#### [Prompt]
Return the lines beginning at the one that contains "First line of" and continuing to the end of the entries, including both ends, exactly as written and nothing else.

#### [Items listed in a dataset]
BEGIN

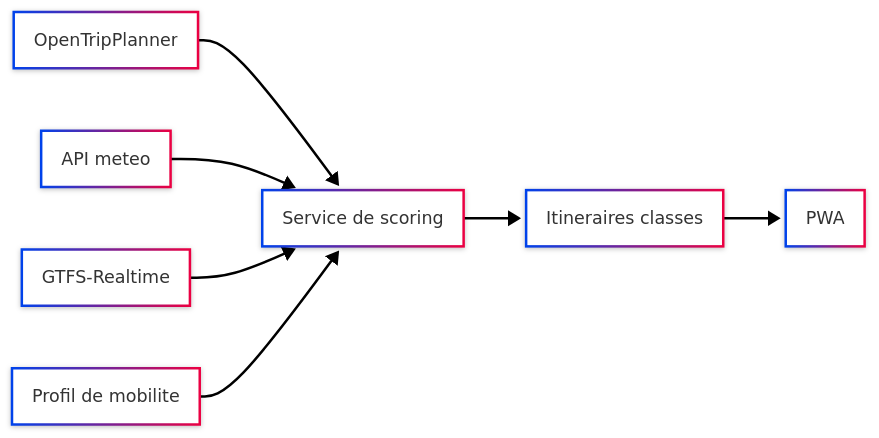
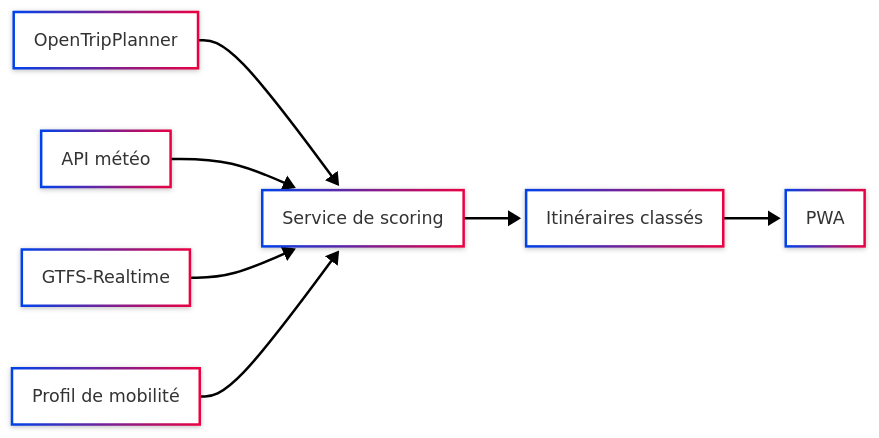
One commit to KerdanetYvan/urbanflow-mobility changed the fifth of 9 diagrams in docs/rendus/UrbanFlow_Mobility_Dossier.md. Above: the diagram before and after it, drawn with Mermaid. The commit also changed other lines of this file, not shown here.

First line of the commit message:
docs(dossier): accents dans les libelles de diagrammes (6.3, 7.3, 9.2) (#42)

````diff
--- a/docs/rendus/UrbanFlow_Mobility_Dossier.md
+++ b/docs/rendus/UrbanFlow_Mobility_Dossier.md
@@ -802,14 +802,14 @@
 ```mermaid
 ---
 config:
   look: neo
   theme: neo
 ---
 flowchart LR
     OTP[OpenTripPlanner] --> SCORE[Service de scoring]
-    METEO[API meteo] --> SCORE
+    METEO[API météo] --> SCORE
     GTFSRT[GTFS-Realtime] --> SCORE
-    PROFIL[Profil de mobilite] --> SCORE
-    SCORE --> RESULT[Itineraires classes]
+    PROFIL[Profil de mobilité] --> SCORE
+    SCORE --> RESULT[Itinéraires classés]
     RESULT --> APP[PWA]
 ```
````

END

#### [Task result]
First line of the commit message:
docs(dossier): accents dans les libelles de diagrammes (6.3, 7.3, 9.2) (#42)

````diff
--- a/docs/rendus/UrbanFlow_Mobility_Dossier.md
+++ b/docs/rendus/UrbanFlow_Mobility_Dossier.md
@@ -802,14 +802,14 @@
 ```mermaid
 ---
 config:
   look: neo
   theme: neo
 ---
 flowchart LR
     OTP[OpenTripPlanner] --> SCORE[Service de scoring]
-    METEO[API meteo] --> SCORE
+    METEO[API météo] --> SCORE
     GTFSRT[GTFS-Realtime] --> SCORE
-    PROFIL[Profil de mobilite] --> SCORE
-    SCORE --> RESULT[Itineraires classes]
+    PROFIL[Profil de mobilité] --> SCORE
+    SCORE --> RESULT[Itinéraires classés]
     RESULT --> APP[PWA]
 ```
````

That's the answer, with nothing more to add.